Illinois 21-Jewel Super Clean Railroad
Pocket Watch “Bunn Special” with marked “Sixty Hour” Movement in White
U.S.; Illinois; Man’s; Serial# 5,132,219; C. 1928
CASE: The white gold-filled, 16-size, plain polished case has an open
face and is signed “Bunn Special Model – Wadsworth”.
DIAL: This white porcelain, double sunk, Montgomery style dial displays
Arabic hour numerals, Arabic minute track with red 5-minute numerals,
subsidiary seconds dial and has spade hands.
MOVT: This 21-jewel, lever-set movement with lever escapement is nickel
with a ¾ plate layout and is signed “Sixty Hour Bunn Special 21-Jewels”.
Marked “Sixty Hour Bunn Special Illinois Watch Co. Springfield, Adjusted
Temperature & Six Positions, Double Roller, Motor Barrel 21 Jewels,
C 3 (The case is in very good condition)
D 3-44 (The dial is in very good condition, two hairlines)
M 3-9 (The movement is in very good condition, slightly scratched)
About 1904 the Montgomery dials began to appear on some RR watches. The
distinguishing feature of the
Montgomery dial is that each minute is numbered around the hour chapter.
The five-minute divisions are in red, and
the true Montgomery dial has the number "6" inside the minute register.
These dials are favored by the railroad men.
Stem-wind, Lever-Set Movements
Mandatory for all railroad watches after roughly 1908, this kind of
pocket watch was set by opening the crystal and bezel and pulling out
the setting-lever (most hunter cases have levers accessible without
removing the crystal or bezel), which was generally found at either the
10 or 2 o'clock positions on open-faced watches, and at 5:00 on hunting
cased watches.
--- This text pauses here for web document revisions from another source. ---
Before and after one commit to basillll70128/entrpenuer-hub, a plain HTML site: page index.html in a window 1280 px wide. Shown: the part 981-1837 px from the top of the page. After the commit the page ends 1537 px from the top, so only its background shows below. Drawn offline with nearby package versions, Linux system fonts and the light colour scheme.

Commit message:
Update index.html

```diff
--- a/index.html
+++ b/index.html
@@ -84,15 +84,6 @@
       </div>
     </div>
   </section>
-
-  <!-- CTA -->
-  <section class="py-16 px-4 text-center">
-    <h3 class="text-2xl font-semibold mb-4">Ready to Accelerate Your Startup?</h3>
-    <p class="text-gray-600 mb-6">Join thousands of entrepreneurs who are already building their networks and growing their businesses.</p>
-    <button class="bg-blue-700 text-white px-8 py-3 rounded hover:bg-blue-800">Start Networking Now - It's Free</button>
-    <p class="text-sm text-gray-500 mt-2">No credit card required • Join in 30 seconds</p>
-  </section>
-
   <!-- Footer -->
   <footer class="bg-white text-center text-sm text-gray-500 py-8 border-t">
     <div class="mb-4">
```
Once the lever was pulled out, the crown could be turned
to set the time. The lever was then pushed back in and the crystal and
bezel were closed over the dial again. This method of time setting on
pocket watches was preferred by American and Canadian railroads, as
lever setting watches make accidental time changes impossible. After
1908, lever setting was generally required for new watches entering
service on American railroads.
An escapement is a device in mechanical watches and clocks that
transfers energy to the timekeeping element (the "impulse action") and
allows the number of its oscillations to be counted (the "locking
action"). The impulse action transfers energy to the clock's timekeeping
element (usually a pendulum or balance wheel) to replace the energy lost
to friction during its cycle and keep the timekeeper oscillating. The
escapement is driven by force from a coiled spring or a suspended
weight, transmitted through the timepiece's gear train. Each swing of
the pendulum or balance wheel releases a tooth of the escapement's
escape wheel gear, allowing the clock's gear train to advance or
"escape" by a fixed amount. This regular periodic advancement moves the
clock's hands forward at a steady rate. At the same time the tooth gives
the timekeeping element a push, before another tooth catches on the
escapement's pallet, returning the escapement to its "locked" state. The
sudden stopping of the escapement's tooth is what generates the
characteristic "ticking" sound heard in operating mechanical clocks and
Watch adjustment is the process of correcting those errors in the watch
that cause variation in time keeping. These include temperature
influences, variation in driving power and position of the watch with
respect to mechanism such as pendant up or dial up.
Watches with better calibre movements will have been adjusted at the
factory for a number of positions. The usual array of positions include
a subset of the following positions:
1. Dial up 2. Dial down 3. Bow up 4. Bow down (Not required by Railroad)
5. Bow left 6. Bow right
These positional adjustments are intended to
insure that the watch is just as reliable and accurate regardless of the
position in which it is stored or used.
In addition to positional adjustments, the watch
may also be adjusted for Temperature(heat/cold). Temperature affects
different elements in different ways. Heat will cause some metals to
expand faster than others, and cold may cause some metals to contract
more than others. A watch that is adjusted to temperatures will usually
include some combination of metals that allow the watch to maintain its
proper functionality within a larger range of temperatures than one that
is not adjusted for temperature.
The general rule of thumb with adjustments is that
more is better. However, for average every day use, a typical unadjusted
watch was perfectly adequate.